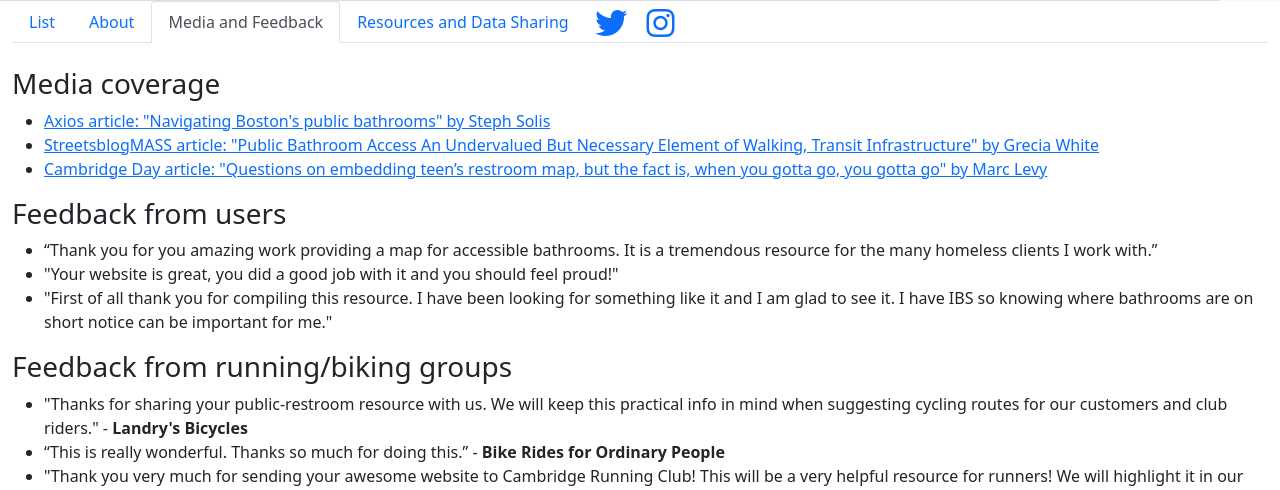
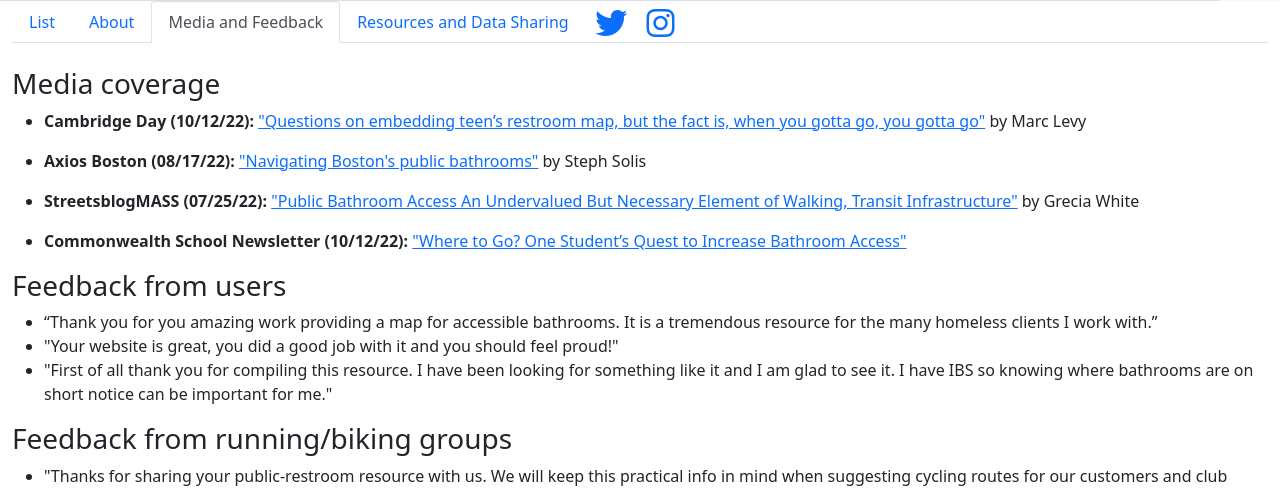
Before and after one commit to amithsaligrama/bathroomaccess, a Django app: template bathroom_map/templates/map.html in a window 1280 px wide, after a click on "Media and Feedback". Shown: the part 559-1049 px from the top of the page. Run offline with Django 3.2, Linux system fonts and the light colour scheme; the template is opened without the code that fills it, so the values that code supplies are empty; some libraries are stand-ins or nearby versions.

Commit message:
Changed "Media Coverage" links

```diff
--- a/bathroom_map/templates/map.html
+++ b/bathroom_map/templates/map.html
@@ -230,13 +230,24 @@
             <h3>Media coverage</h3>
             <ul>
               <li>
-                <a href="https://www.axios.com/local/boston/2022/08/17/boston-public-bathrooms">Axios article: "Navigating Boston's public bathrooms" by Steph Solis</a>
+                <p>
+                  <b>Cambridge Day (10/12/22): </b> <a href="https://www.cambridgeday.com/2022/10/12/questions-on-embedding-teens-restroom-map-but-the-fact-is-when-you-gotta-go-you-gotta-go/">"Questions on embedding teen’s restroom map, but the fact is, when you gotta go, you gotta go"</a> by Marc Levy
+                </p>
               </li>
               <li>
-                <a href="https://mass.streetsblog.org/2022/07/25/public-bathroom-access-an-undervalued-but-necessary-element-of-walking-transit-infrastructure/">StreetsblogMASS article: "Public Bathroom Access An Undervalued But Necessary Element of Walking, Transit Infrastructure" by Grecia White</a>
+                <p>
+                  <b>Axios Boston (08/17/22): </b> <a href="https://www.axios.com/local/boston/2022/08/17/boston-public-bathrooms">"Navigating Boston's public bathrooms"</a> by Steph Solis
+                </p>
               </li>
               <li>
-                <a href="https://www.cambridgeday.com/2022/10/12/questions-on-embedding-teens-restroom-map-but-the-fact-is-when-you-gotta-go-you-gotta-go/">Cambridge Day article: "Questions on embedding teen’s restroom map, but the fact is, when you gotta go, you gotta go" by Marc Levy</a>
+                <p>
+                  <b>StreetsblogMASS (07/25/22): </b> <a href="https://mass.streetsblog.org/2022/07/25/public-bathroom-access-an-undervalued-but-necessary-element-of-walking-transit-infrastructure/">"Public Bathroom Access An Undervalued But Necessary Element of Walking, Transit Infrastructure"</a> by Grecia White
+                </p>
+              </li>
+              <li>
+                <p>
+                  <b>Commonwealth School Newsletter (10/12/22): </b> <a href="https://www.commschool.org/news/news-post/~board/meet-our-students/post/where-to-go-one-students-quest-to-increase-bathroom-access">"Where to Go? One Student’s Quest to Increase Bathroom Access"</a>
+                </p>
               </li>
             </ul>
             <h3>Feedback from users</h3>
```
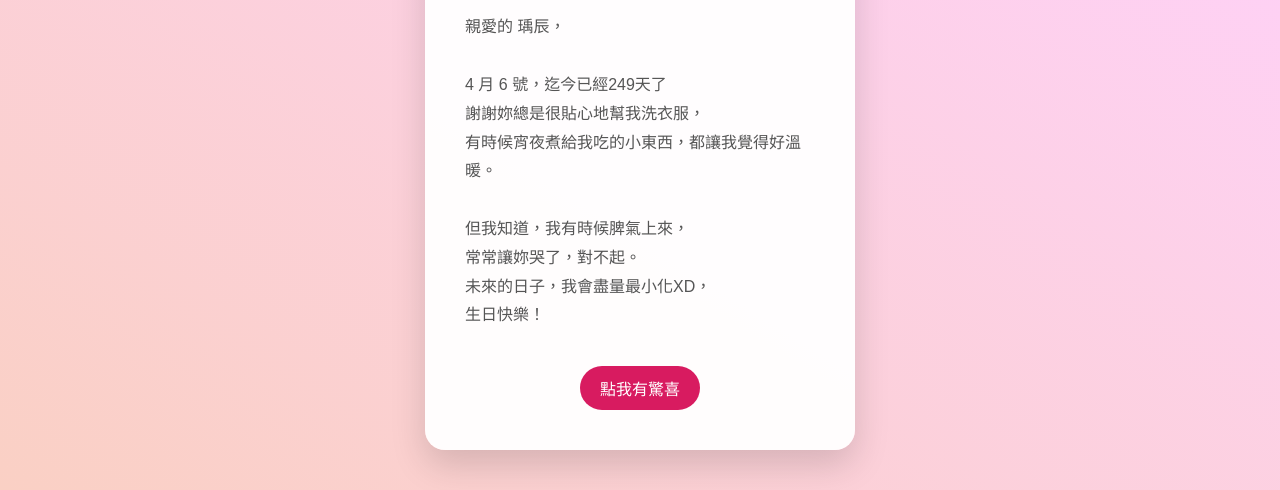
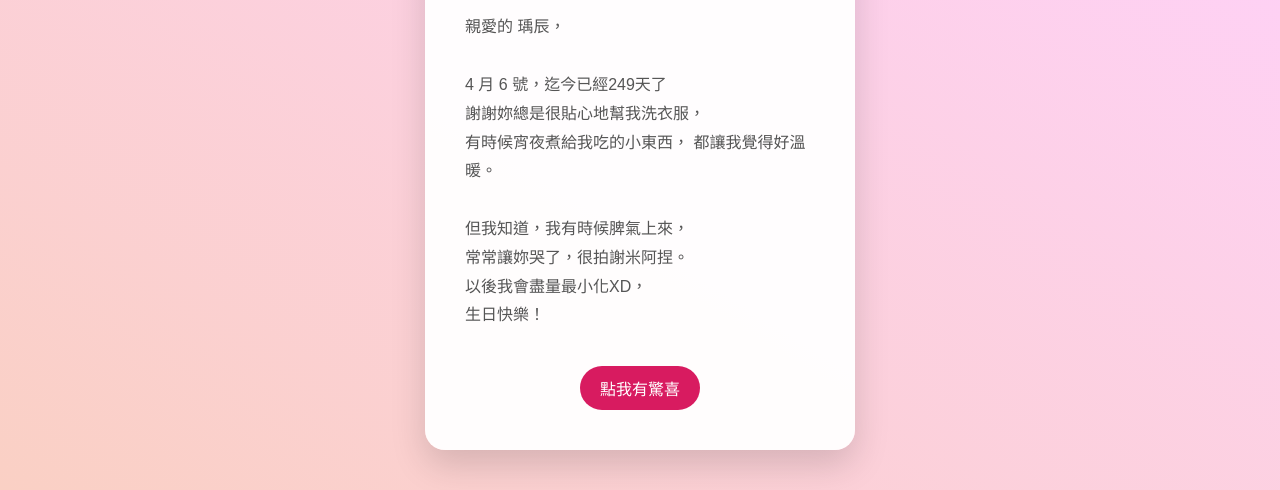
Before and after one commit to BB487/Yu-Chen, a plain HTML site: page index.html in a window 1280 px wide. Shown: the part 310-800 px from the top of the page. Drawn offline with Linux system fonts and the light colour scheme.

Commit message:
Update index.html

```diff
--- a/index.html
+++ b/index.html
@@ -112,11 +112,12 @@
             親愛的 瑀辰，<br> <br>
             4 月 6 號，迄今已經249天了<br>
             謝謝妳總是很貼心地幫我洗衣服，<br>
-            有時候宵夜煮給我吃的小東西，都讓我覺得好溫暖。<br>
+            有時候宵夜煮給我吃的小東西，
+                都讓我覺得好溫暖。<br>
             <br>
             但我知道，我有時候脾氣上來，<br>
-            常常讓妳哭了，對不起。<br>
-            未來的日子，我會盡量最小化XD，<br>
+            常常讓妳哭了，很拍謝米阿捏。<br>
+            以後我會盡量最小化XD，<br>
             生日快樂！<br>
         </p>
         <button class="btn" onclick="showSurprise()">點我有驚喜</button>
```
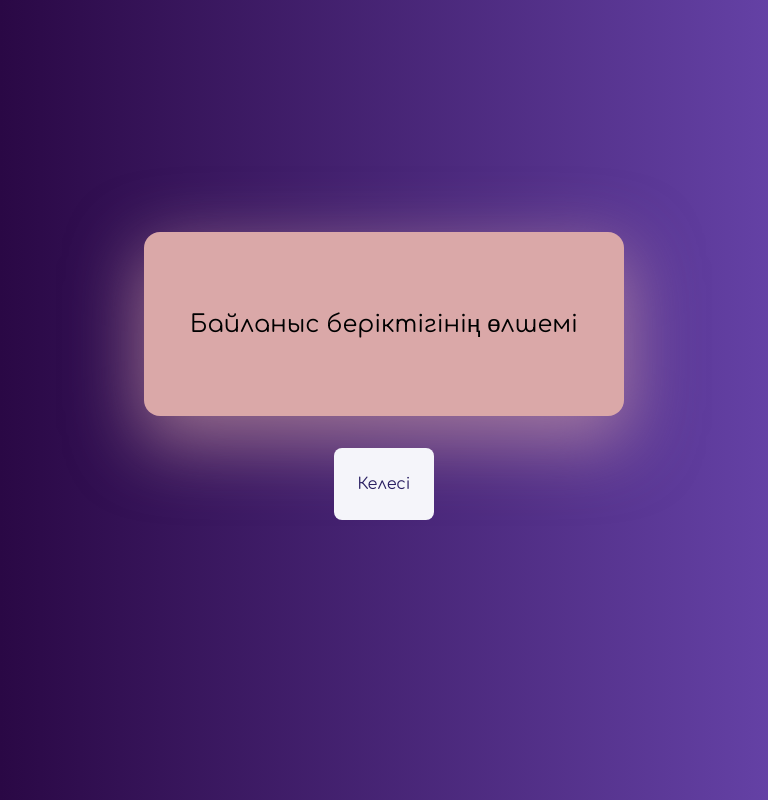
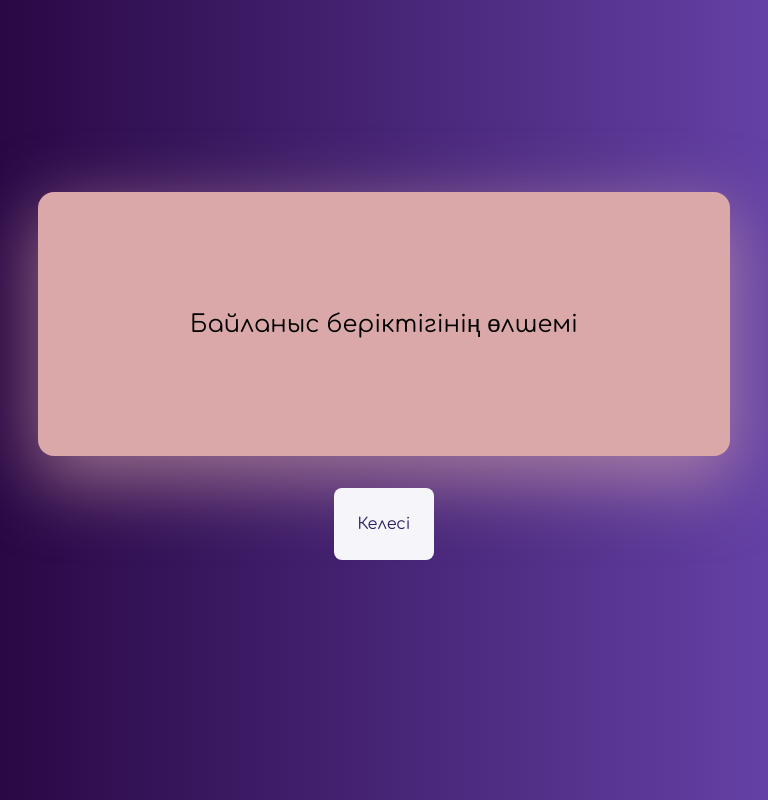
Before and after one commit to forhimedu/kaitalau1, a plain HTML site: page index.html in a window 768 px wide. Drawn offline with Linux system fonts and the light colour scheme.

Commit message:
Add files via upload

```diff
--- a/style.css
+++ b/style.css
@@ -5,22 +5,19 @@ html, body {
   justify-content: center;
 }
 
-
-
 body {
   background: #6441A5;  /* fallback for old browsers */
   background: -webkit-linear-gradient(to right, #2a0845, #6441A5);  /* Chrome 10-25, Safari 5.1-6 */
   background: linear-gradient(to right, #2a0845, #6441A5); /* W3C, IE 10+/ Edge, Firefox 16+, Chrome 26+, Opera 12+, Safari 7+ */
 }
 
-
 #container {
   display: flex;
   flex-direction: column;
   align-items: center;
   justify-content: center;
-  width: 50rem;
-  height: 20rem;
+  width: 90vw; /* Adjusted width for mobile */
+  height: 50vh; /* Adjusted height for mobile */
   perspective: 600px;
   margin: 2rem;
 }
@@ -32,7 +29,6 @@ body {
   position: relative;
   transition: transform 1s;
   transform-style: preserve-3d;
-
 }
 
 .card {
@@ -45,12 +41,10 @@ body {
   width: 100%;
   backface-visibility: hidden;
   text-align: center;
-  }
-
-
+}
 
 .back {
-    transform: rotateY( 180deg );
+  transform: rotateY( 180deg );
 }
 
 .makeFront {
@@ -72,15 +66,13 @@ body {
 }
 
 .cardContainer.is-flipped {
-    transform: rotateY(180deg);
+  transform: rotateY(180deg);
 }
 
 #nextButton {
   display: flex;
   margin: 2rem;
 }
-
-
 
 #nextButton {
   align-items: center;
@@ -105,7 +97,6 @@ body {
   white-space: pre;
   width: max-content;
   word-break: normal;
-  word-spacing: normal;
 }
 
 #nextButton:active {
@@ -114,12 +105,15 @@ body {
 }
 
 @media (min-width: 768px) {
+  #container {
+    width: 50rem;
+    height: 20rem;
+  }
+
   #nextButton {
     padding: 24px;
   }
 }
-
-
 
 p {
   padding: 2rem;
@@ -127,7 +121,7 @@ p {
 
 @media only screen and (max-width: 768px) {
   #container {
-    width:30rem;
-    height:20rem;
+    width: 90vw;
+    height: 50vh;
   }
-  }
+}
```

----

▶ _Your instructions_: Return every line of the data above in which "nextButton" appears.

▶ _Result_:
 #nextButton {
 #nextButton {
 #nextButton:active {
   #nextButton {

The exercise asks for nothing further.